Exercise goal:
Repeat the data exactly, please; no pictures belong in the copy.

Given data:
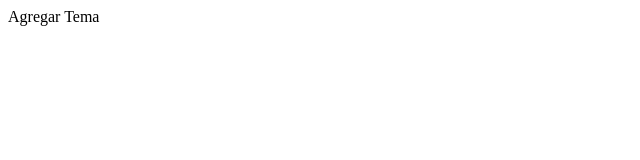
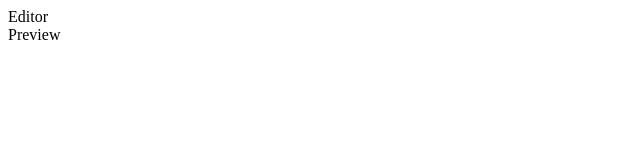
Before and after one commit to arnaldo16763695/wikidea, a React (Vite) app: page /add-theme in a window 1280 px wide. Shown: the top 160 px of the page, without its empty margins (0-640 px from the left). Built offline with nearby package versions, Linux system fonts and the light colour scheme.

Commit message:
configurando editor de texto

```diff
--- a/package.json
+++ b/package.json
@@ -11,6 +11,7 @@
   "dependencies": {
     "react": "^18.2.0",
     "react-dom": "^18.2.0",
+    "react-quill": "^2.0.0",
     "react-router-dom": "^6.10.0"
   },
   "devDependencies": {
--- /dev/null
+++ b/src/routes/AddTheme.css
@@ -0,0 +1,3 @@
+.container{
+
+}
--- a/src/routes/AddTheme.jsx
+++ b/src/routes/AddTheme.jsx
@@ -1,9 +1,13 @@
-
-
+import "./AddTheme.css";
 const AddTheme = () => {
   return (
-    <div>Agregar Tema</div>
-  )
-}
+    <div className="container">
+      <div className="row">
+        <div className="editor">Editor</div>
+        <div className="preview">Preview</div>
+      </div>
+    </div>
+  );
+};
 
-export default AddTheme
+export default AddTheme;
--- a/src/routes/root.css
+++ b/src/routes/root.css
@@ -2,16 +2,17 @@
     display: flex;
     flex-direction: column;
     align-items: center;
-    justify-content: space-around;
+    justify-content: space-evenly;
     height: 100vh;
     background-color: aliceblue;
 }
 
 .input{
-    width: 20%;
+    width: 40%;
     border-radius: 10px;
     height: 2rem;
     font-size: medium;
+    background-color: bisque;
 }
 
 .buttons{
@@ -19,6 +20,7 @@
     justify-content: space-around;
     width: 100%;
     text-align: center;
+
 }
 
 .button{
```
Also changed, not shown: 1 other file (tests, documents, lock files or other folders).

Output:
Before and after one commit to arnaldo16763695/wikidea, a React (Vite) app: page /add-theme in a window 1280 px wide. Shown: the top 160 px of the page, without its empty margins (0-640 px from the left). Built offline with nearby package versions, Linux system fonts and the light colour scheme.

Commit message:
configurando editor de texto

```diff
--- a/package.json
+++ b/package.json
@@ -11,6 +11,7 @@
   "dependencies": {
     "react": "^18.2.0",
     "react-dom": "^18.2.0",
+    "react-quill": "^2.0.0",
     "react-router-dom": "^6.10.0"
   },
   "devDependencies": {
--- /dev/null
+++ b/src/routes/AddTheme.css
@@ -0,0 +1,3 @@
+.container{
+
+}
--- a/src/routes/AddTheme.jsx
+++ b/src/routes/AddTheme.jsx
@@ -1,9 +1,13 @@
-
-
+import "./AddTheme.css";
 const AddTheme = () => {
   return (
-    <div>Agregar Tema</div>
-  )
-}
+    <div className="container">
+      <div className="row">
+        <div className="editor">Editor</div>
+        <div className="preview">Preview</div>
+      </div>
+    </div>
+  );
+};
 
-export default AddTheme
+export default AddTheme;
--- a/src/routes/root.css
+++ b/src/routes/root.css
@@ -2,16 +2,17 @@
     display: flex;
     flex-direction: column;
     align-items: center;
-    justify-content: space-around;
+    justify-content: space-evenly;
     height: 100vh;
     background-color: aliceblue;
 }
 
 .input{
-    width: 20%;
+    width: 40%;
     border-radius: 10px;
     height: 2rem;
     font-size: medium;
+    background-color: bisque;
 }
 
 .buttons{
@@ -19,6 +20,7 @@
     justify-content: space-around;
     width: 100%;
     text-align: center;
+
 }
 
 .button{
```
Also changed, not shown: 1 other file (tests, documents, lock files or other folders).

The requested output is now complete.